Participating Artists Include: Andy Kassier (Germany), Madiha Sebbani (United Kingdom/Morocco), Bernard Brand, Adriaan Diedericks, Natasha Norman, Octavia Roodt, Æiden Swan & Colijn Strydom (South Africa).
In a world lingering with grief, uncertainty and constant flux, this exhibition contemplates our need to search for answers that could provide guidance, a sense of comfort and surety. In periods of either personal or shared crisis and confronted by the unknown, we again revisit our collective past to preserve knowledge which continues to be relevant today.
Since the Renaissance, the West has looked to ancient Greece as a founding model to modern civilisation. The internationalisation and unification of an ancient Greek identity could be visibly traced in the archaeological remains of the Temple of Delphi complex, located high in the Parnassus Mountains. The geological positioning of the site was favourable for a humble village to flourish but it was only after the Temple of Apollo was built that the city became the epicentre of the ancient world, well informed by merchants, pilgrims and travellers from the furthest reach of the Mediterranean. The Temple of Apollo’s High Priestess, Pythia, served as the Oracle of Delphi, who would periodically inhale sacred vapours to receive prophetic visions that were then interpreted by the priests of Apollo to be received as often ambiguous if not obscure riddles.

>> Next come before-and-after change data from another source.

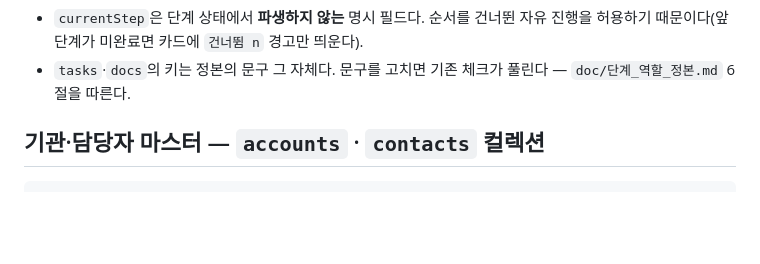
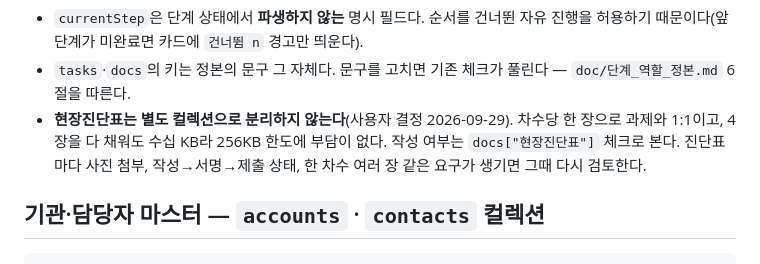
Before and after one commit to smartcodi/smartcodi, a Markdown page: doc/설계/데이터_모델.md, the part around the change. Rendered like a GitHub page; blank space fills up the shorter version.

Commit message:
데이터 모델: 현장진단표를 별도 컬렉션으로 분리하지 않는다는 결정 기록
Co-Authored-By: Claude Opus 5.5 <noreply@anthropic.com>

```diff
--- a/doc/설계/데이터_모델.md
+++ b/doc/설계/데이터_모델.md
@@ -54,6 +54,7 @@
 
 - `currentStep`은 단계 상태에서 **파생하지 않는** 명시 필드다. 순서를 건너뛴 자유 진행을 허용하기 때문이다(앞 단계가 미완료면 카드에 `건너뜀 n` 경고만 띄운다).
 - `tasks`·`docs`의 키는 정본의 문구 그 자체다. 문구를 고치면 기존 체크가 풀린다 — `doc/단계_역할_정본.md` 6절을 따른다.
+- **현장진단표는 별도 컬렉션으로 분리하지 않는다**(사용자 결정 2026-09-29). 차수당 한 장으로 과제와 1:1이고, 4장을 다 채워도 수십 KB라 256KB 한도에 부담이 없다. 작성 여부는 `docs["현장진단표"]` 체크로 본다. 진단표마다 사진 첨부, 작성→서명→제출 상태, 한 차수 여러 장 같은 요구가 생기면 그때 다시 검토한다.
 
 ## 기관·담당자 마스터 — `accounts` · `contacts` 컬렉션
 
```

It is now known that the temple was constructed on the crossing of two vault lines, which reveals evidence of the release of toxic vapours, among them Ethylene, a powerful hallucinogen.
As the popularity and influence of the oracle increased, so did the tributes, each city state adding to the temple complex with their own sculptural and architectural agenda, vying to dominate the narrative through which thousands traversed, as a strategic propaganda advantage. There were three Delphic maxims (expression of a general truth or principle) inscribed on a column of the forecourt as you entered the Temple of Apollo: 'know thyself', and later the addition of 'nothing to excess' and 'surety brings ruin'.
These maxims would provide the priests with absolution of responsibility should their answers be interpreted incorrectly by the seeker, but they could also serve as a warning to those that seek, to be weary of receiving that which they think they wish for. The quest for meaning could easily become a double edged sword, and should inform one’s existence whilst being mindful that we do not become trapped in a 'frequency illusion'. Embracing one’s capacity for comprehension of the unknown could be a cathartic experience in its own right.